Sampling Methods

Fix Site Monitoring

Image of a fixed site monitoring station.

In each area of our study, air pollution monitoring equipment has been set up to measure air quality. Study technicians, with assistance from the MESA Air Exposure Center and the Environmental Protection Agency, worked with the local agencies to position the new fixed site monitors in locations that meet study monitoring requirements. Once in place, these monitors will generally not move for the life of the project. Study technicians are periodically visiting each of the fixed site monitors to remove and replace sampling devices, as well as check and perform appropriate maintenance to the monitoring equipment.

These fixed sites will operate for ~ 18 months. Some fixed sites, including the collocation sites, will be operated throughout the entire study period, to capture ongoing temporal and spatial variation. If our analyses indicate that another MESA Air-deployed fixed site would provide substantial information not obtained from other fixed sites, we may continue this monitoring throughout the study period.

Community Co-Pollutant Monitoring 

Air monitoring worker at an air monitoring site.

The Community Co-Pollutant Monitoring does not require participant interaction. This sampling campaign is being completed to estimate the variability of air pollution levels across the expanse of the study areas. The sampling campaign will require coordination with local utility companies or other local agencies to obtain permission to hang the small air sampler. The monitoring campaigns will take place three times over the first three years of the project, twice in the season when regional air pollution concentrations are high and once when concentrations are low. Sampling will last for two weeks.

Home Outdoor Monitoring 

Image of home monitoring station

Home outdoor measurements will be collected twice at up to 900 residences in the nine monitored areas. Up to 100 homes in each of the 9 communities will be monitored in two-week monitoring sessions. Each of these homes will be monitored over two different seasons.

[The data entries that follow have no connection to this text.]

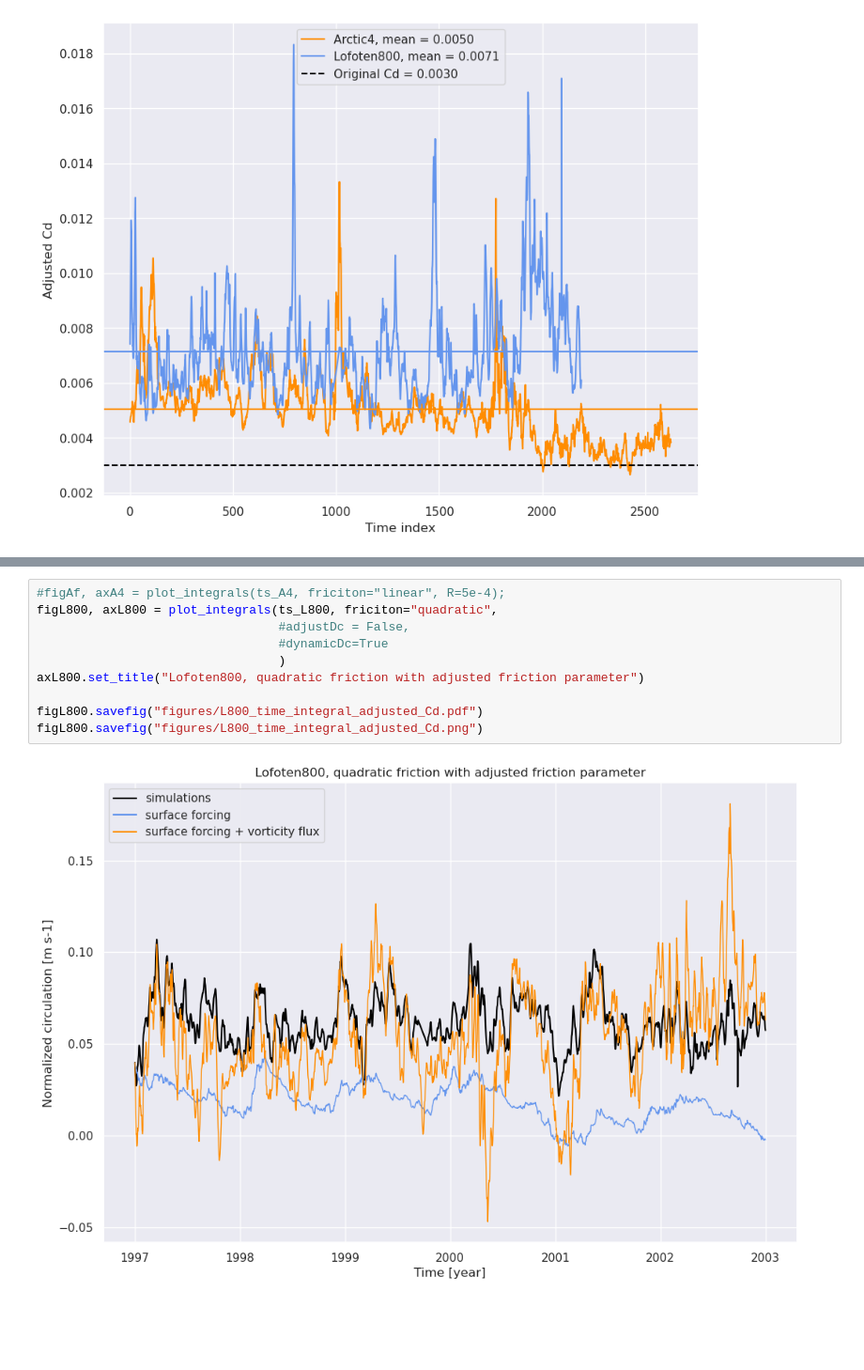
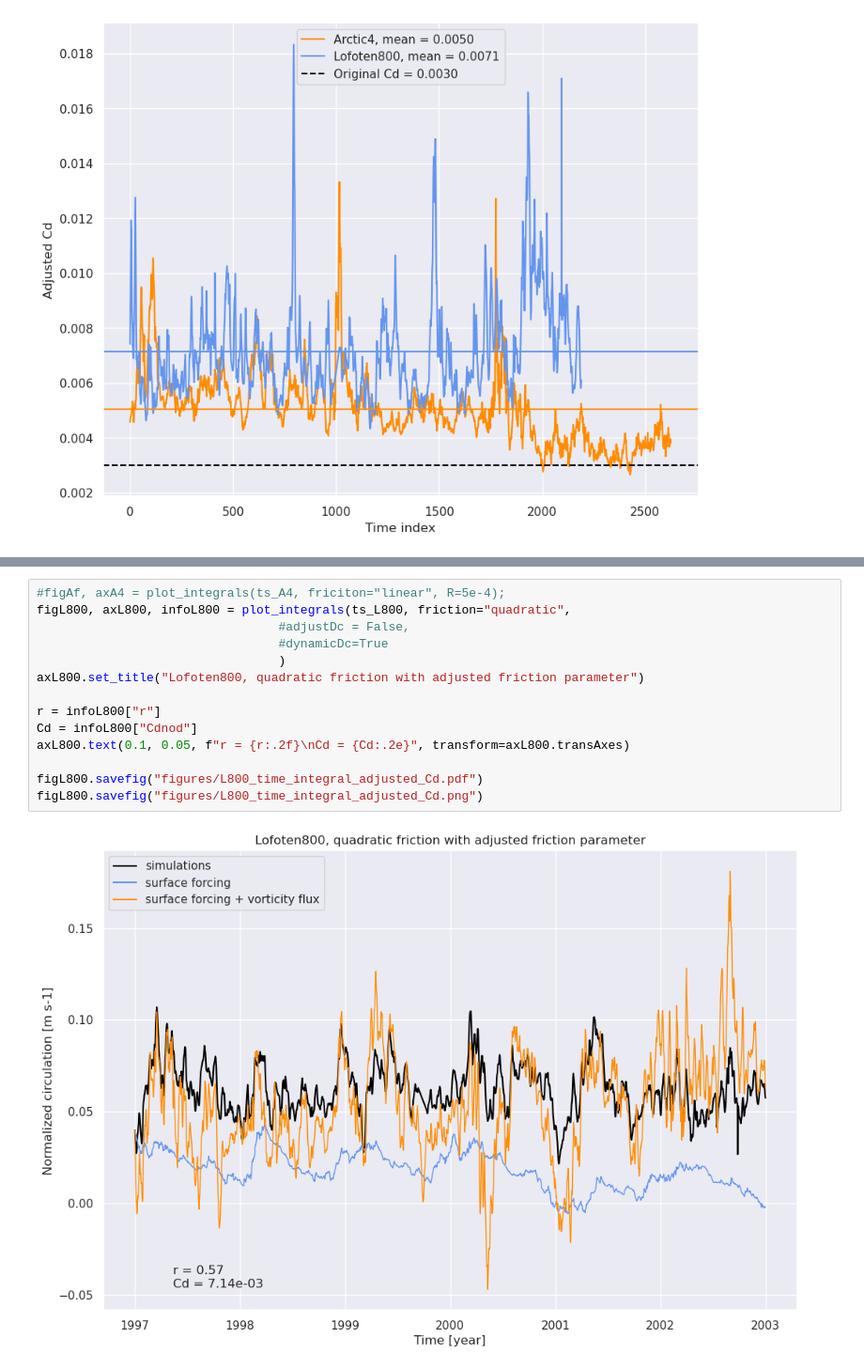
Before and after one commit to alpsjur/Vorticity-Driven-Circulation, a Jupyter notebook: time_integrals.ipynb, the cells around one changed output, grey strips where cells are left out. Shown at 94% size. Cells and saved outputs as stored; diff of their text form; blank space fills up the shorter version.

```diff
--- a/time_integrals.ipynb
+++ b/time_integrals.ipynb
@@ -98,12 +149,16 @@ Text(0.5, 1.0, 'Lofoten800, linear friction R = 1.06e-03')
 # %%
 #figAf, axA4 = plot_integrals(ts_A4, friciton="linear", R=5e-4);
-figL800, axL800 = plot_integrals(ts_L800, friciton="quadratic",
+figL800, axL800, infoL800 = plot_integrals(ts_L800, friction="quadratic",
                                  #adjustDc = False,
                                  #dynamicDc=True
                                  )
 axL800.set_title("Lofoten800, quadratic friction with adjusted friction parameter")
 
+r = infoL800["r"]
+Cd = infoL800["Cdnod"]
+axL800.text(0.1, 0.05, f"r = {r:.2f}\nCd = {Cd:.2e}", transform=axL800.transAxes)
+
 figL800.savefig("figures/L800_time_integral_adjusted_Cd.pdf")
 figL800.savefig("figures/L800_time_integral_adjusted_Cd.png")
 # %% [output]
-[figure, old version]
+[figure, new version]
```
Also changed, not shown: parts of 7 cells of this notebook, 4 other files.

Study participants will be asked when they come in for a clinic visit if they would be willing to also participate in air sampling. Within 18 months of entering the study, the study technicians will contact willing participants by telephone to establish a time frame for the two-week monitoring.

The participants will be asked to allow a study technician to set up monitoring equipment outside their residence. The equipment will continuously collect air samples for the entire two weeks. There is no need for any participant involvement with the sampling equipment, unless the equipment stops functioning. If that occurs, the participant will be asked to contact the study technician and the technician will come to the participant’s home to make necessary repairs.

Assuming the equipment functions normally, a study technician will return to the participant’s home after two weeks and collect the equipment. Permission for this equipment retrieval will be obtained via telephone at least 24 hours prior to pickup.

Home Indoor Monitoring

Image of a home indoor monitoring station.

Some participants will be asked to allow a study technician to set up monitoring equipment inside and outside their residence, for a two-week period. The purpose of this testing is to see how much outside air pollution gets into the participant’s house or apartment. The equipment will be set up by the technicians and will collect air samples for the entire two weeks. There is no need for any participant involvement with the sampling equipment.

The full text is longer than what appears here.